[Problem statement] For each line below that contains the word "value", return that line.

[Data under study]
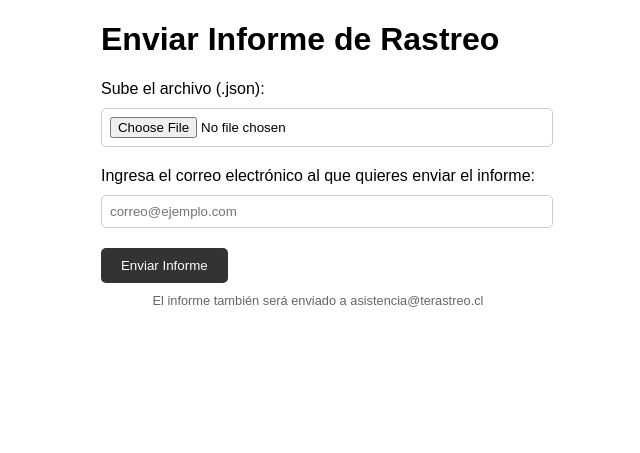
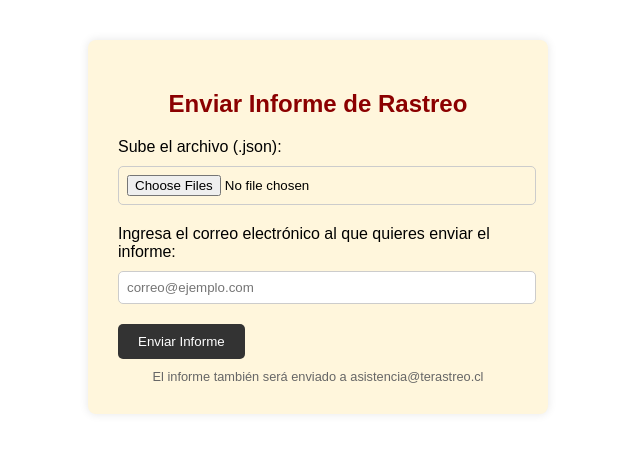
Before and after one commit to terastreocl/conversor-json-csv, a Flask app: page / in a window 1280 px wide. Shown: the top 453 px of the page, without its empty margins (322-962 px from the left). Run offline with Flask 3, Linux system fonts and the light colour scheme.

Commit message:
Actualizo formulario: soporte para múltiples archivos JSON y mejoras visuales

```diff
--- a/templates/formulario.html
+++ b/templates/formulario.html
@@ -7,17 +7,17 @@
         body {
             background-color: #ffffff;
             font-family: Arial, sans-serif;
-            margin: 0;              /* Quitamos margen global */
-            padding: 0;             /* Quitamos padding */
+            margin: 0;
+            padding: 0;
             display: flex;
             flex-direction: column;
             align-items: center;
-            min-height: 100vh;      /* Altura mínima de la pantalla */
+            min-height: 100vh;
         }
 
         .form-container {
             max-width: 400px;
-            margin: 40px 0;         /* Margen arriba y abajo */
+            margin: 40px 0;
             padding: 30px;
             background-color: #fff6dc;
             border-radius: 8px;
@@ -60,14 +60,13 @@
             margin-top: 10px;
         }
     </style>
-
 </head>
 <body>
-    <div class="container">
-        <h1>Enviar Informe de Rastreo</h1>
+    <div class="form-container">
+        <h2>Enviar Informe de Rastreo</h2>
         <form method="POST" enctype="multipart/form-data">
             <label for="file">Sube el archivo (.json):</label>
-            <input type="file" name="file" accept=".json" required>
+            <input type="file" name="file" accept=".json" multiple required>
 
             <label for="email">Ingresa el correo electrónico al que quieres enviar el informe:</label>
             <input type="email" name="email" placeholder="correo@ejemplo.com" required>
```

--

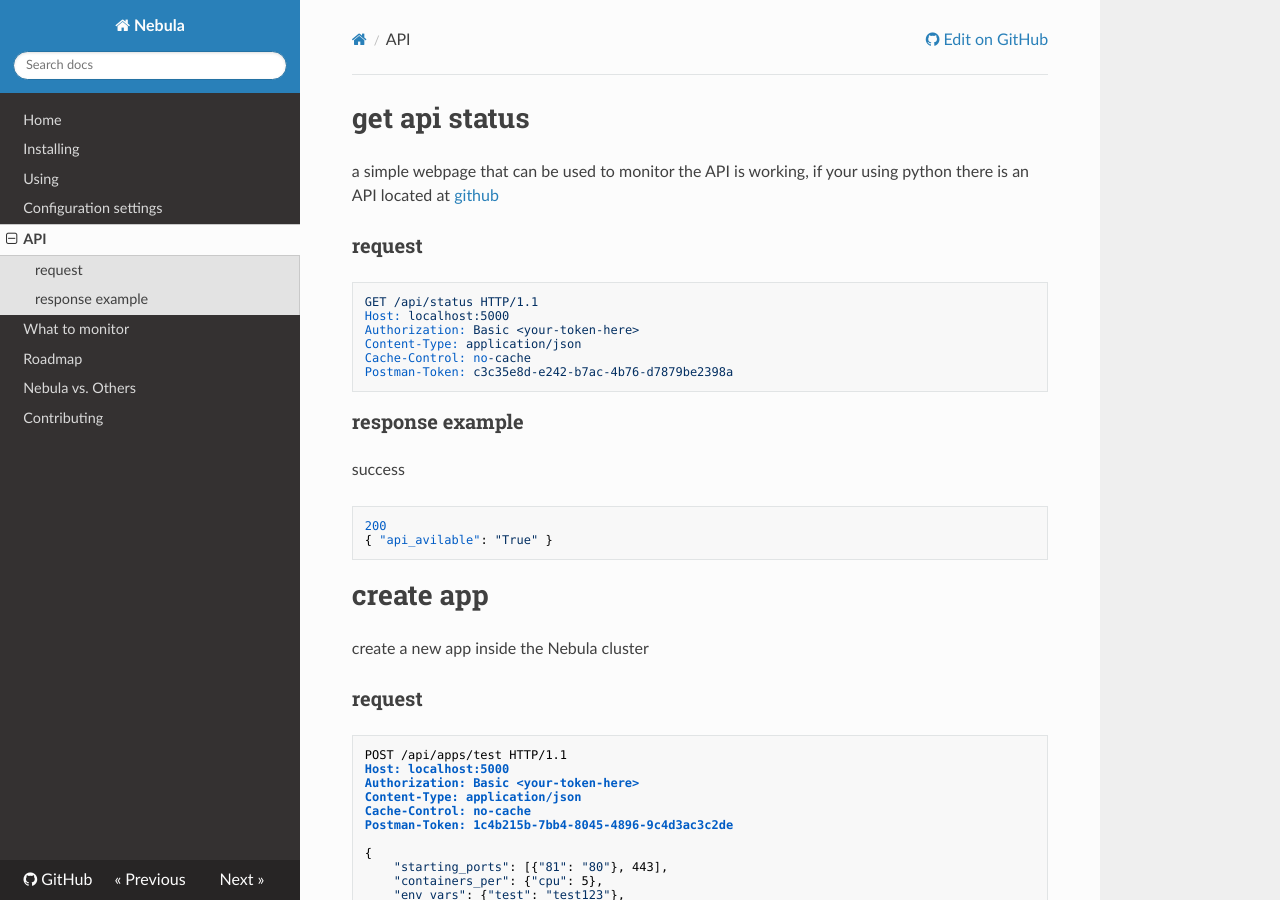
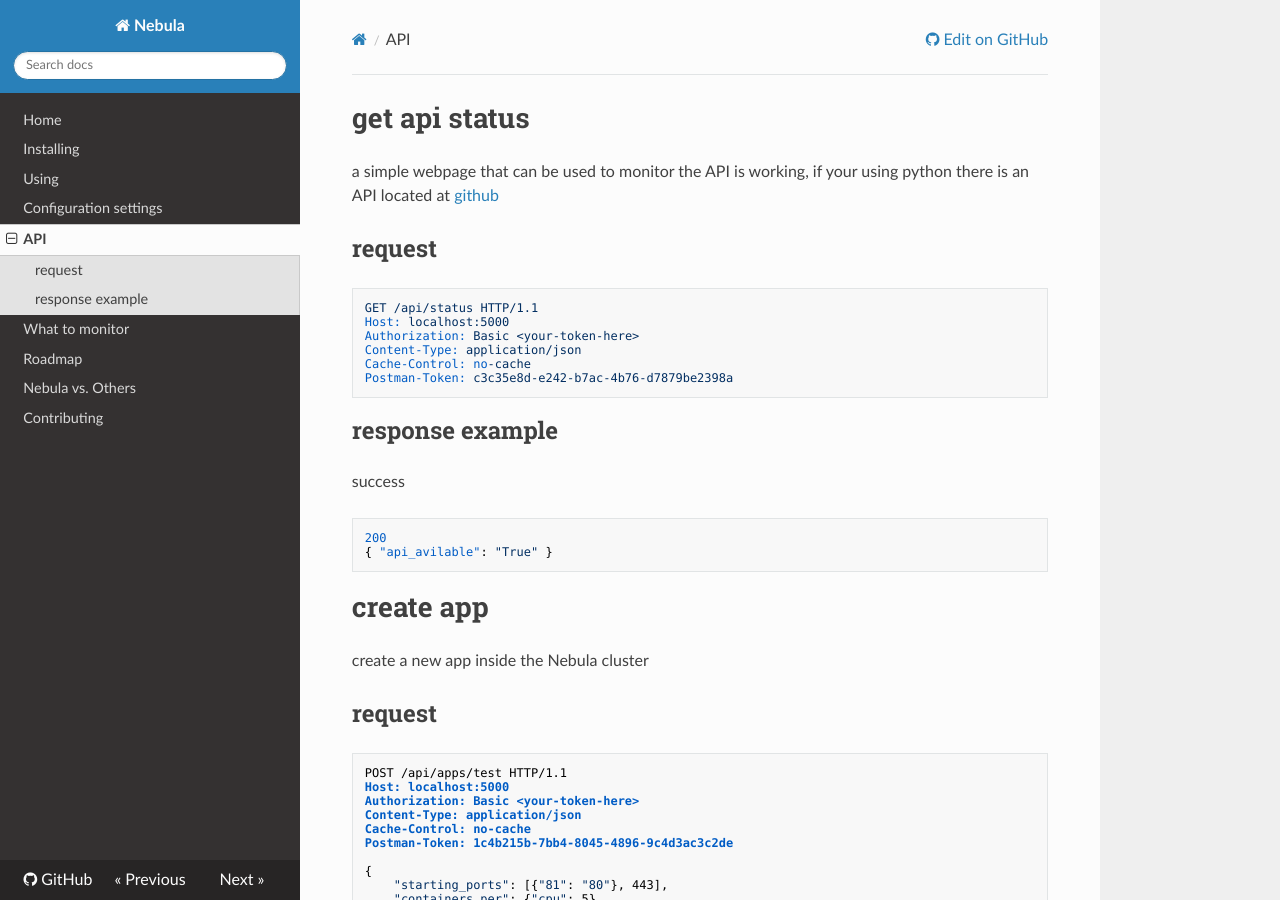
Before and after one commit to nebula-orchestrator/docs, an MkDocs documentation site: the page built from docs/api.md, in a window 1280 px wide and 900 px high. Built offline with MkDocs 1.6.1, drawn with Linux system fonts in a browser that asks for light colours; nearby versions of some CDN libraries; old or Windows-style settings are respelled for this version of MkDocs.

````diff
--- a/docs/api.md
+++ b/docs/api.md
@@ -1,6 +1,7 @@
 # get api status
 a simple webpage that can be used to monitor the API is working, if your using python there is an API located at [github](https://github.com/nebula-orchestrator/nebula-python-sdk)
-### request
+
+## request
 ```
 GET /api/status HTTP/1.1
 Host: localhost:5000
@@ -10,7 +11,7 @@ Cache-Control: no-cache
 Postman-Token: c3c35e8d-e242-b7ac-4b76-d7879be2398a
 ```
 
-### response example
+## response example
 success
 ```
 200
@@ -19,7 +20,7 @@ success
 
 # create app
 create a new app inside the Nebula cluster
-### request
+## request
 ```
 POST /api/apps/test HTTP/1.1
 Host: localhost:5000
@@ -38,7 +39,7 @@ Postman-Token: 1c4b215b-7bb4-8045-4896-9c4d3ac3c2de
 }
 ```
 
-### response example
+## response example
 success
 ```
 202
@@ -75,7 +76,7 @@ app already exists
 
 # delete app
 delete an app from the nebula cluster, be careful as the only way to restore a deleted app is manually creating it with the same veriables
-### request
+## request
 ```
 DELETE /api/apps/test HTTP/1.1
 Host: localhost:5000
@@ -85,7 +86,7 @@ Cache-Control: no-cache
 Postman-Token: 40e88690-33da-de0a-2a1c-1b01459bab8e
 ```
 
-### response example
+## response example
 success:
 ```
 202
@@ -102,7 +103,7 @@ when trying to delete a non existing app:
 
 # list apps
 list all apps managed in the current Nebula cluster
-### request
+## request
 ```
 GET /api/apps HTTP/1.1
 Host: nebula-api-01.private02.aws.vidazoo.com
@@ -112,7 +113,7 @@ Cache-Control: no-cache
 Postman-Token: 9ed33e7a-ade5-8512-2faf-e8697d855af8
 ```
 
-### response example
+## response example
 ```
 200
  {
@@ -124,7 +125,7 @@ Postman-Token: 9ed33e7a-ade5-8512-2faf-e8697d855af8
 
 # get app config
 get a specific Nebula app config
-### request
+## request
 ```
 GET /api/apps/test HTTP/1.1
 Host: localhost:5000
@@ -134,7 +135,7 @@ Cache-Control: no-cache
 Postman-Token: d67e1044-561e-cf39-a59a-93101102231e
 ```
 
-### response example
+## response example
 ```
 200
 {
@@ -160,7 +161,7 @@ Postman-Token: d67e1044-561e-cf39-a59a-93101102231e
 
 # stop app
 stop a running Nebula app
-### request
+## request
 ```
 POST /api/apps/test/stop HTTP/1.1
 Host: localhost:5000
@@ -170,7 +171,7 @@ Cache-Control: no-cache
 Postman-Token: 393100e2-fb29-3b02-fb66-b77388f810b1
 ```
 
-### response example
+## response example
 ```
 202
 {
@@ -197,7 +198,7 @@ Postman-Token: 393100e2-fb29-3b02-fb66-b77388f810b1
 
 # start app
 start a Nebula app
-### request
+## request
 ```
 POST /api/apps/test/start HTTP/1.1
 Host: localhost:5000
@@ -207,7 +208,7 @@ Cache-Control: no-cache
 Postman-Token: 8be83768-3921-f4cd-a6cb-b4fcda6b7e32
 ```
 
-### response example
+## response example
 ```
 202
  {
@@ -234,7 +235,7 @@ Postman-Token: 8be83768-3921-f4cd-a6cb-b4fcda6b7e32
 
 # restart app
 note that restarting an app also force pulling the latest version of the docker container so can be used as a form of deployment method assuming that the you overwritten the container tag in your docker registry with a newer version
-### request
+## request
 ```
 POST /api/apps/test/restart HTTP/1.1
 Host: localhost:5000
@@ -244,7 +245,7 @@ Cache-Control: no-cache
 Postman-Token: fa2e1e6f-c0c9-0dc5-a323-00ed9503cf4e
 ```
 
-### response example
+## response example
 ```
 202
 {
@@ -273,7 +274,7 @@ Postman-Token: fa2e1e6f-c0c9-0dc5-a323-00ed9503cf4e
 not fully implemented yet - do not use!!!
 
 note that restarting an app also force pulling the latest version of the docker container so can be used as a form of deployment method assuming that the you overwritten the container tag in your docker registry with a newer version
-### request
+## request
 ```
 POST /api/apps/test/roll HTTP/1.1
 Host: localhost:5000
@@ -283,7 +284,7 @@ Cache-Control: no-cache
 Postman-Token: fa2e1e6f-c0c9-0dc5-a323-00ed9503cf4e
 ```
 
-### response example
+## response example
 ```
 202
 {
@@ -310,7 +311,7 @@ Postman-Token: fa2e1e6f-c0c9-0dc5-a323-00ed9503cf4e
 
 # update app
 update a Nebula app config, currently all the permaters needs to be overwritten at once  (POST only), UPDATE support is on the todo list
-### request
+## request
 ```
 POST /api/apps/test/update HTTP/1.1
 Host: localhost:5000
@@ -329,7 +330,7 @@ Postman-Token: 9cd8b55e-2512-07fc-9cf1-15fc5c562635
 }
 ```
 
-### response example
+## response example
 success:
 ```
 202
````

* * *

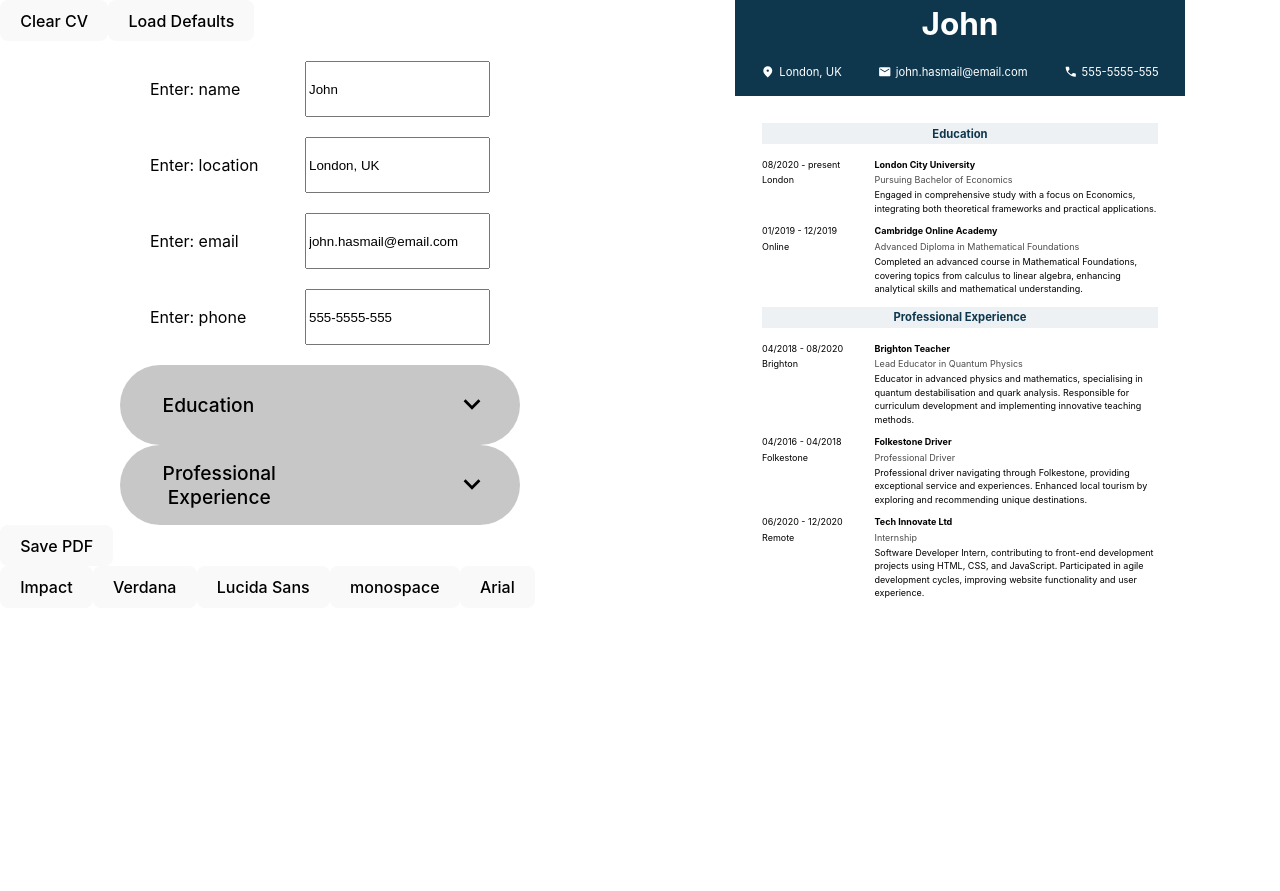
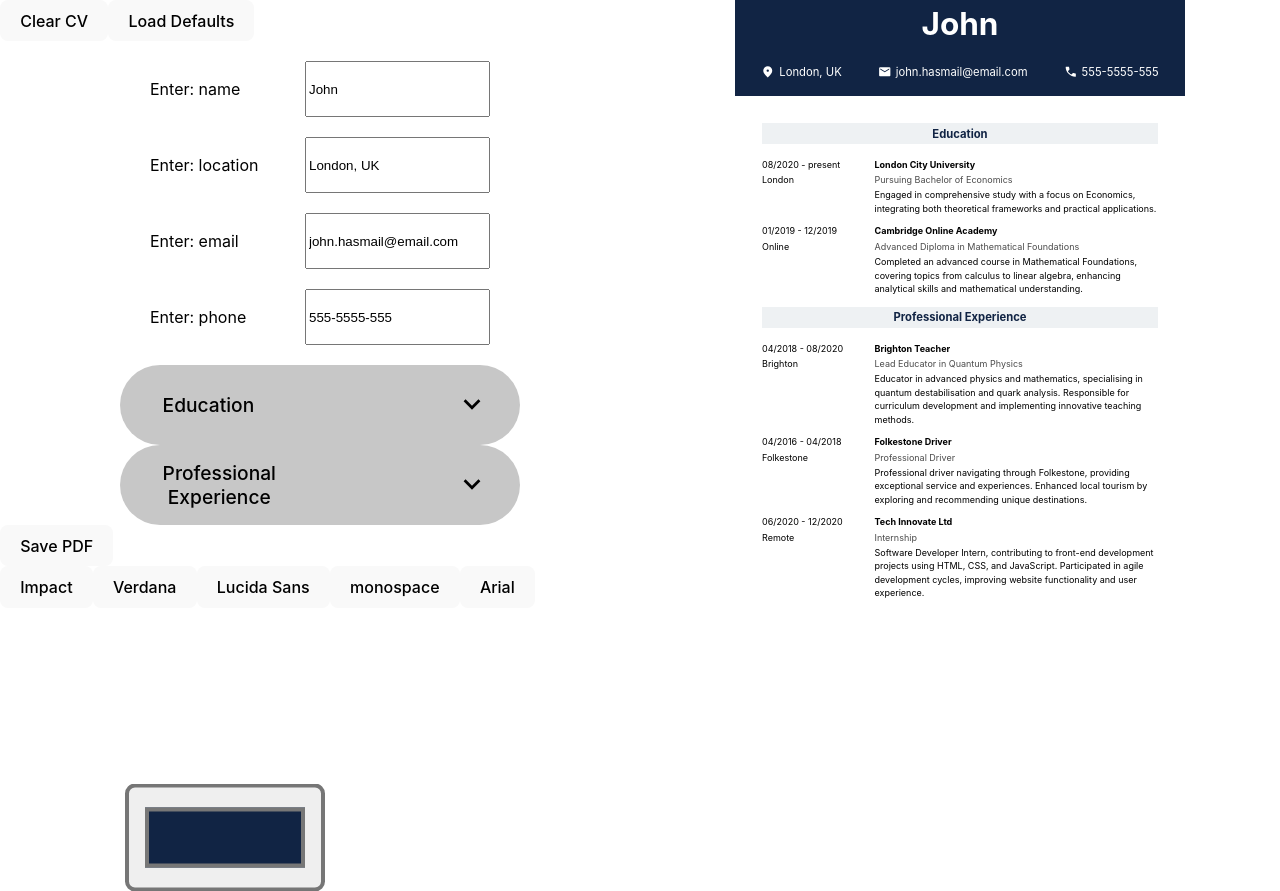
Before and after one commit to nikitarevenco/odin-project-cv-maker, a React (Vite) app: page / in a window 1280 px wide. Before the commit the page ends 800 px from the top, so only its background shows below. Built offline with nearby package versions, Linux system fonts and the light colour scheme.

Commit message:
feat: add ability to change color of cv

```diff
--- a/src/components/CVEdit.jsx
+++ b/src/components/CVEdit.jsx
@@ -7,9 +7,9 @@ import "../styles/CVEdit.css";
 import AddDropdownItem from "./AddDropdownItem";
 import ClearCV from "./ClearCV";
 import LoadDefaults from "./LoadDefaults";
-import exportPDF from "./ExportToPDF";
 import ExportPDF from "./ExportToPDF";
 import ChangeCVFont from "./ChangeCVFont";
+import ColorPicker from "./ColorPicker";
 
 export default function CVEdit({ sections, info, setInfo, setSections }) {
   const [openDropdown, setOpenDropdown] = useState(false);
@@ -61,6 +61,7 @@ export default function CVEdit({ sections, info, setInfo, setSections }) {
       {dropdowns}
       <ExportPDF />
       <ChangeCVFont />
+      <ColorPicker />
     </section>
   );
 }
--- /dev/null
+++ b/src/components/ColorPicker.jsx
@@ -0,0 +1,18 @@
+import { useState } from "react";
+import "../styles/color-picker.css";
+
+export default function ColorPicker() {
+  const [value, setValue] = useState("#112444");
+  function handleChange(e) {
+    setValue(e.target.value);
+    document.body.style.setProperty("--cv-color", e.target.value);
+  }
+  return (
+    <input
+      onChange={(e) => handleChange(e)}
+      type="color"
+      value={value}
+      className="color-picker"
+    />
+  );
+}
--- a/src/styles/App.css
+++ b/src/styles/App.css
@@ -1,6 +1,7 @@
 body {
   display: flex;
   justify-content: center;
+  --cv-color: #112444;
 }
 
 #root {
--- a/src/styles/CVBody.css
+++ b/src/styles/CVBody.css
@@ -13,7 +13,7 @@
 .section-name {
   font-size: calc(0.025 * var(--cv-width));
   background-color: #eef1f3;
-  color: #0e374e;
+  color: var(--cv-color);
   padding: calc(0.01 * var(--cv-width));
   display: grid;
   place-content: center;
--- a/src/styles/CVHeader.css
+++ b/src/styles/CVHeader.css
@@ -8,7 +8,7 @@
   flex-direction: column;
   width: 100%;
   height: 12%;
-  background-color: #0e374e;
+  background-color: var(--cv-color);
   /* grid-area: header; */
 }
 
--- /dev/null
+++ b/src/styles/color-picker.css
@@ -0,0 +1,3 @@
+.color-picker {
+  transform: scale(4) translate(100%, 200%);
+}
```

[Written reply]
+  const [value, setValue] = useState("#112444");
+    setValue(e.target.value);
+    document.body.style.setProperty("--cv-color", e.target.value);
+      value={value}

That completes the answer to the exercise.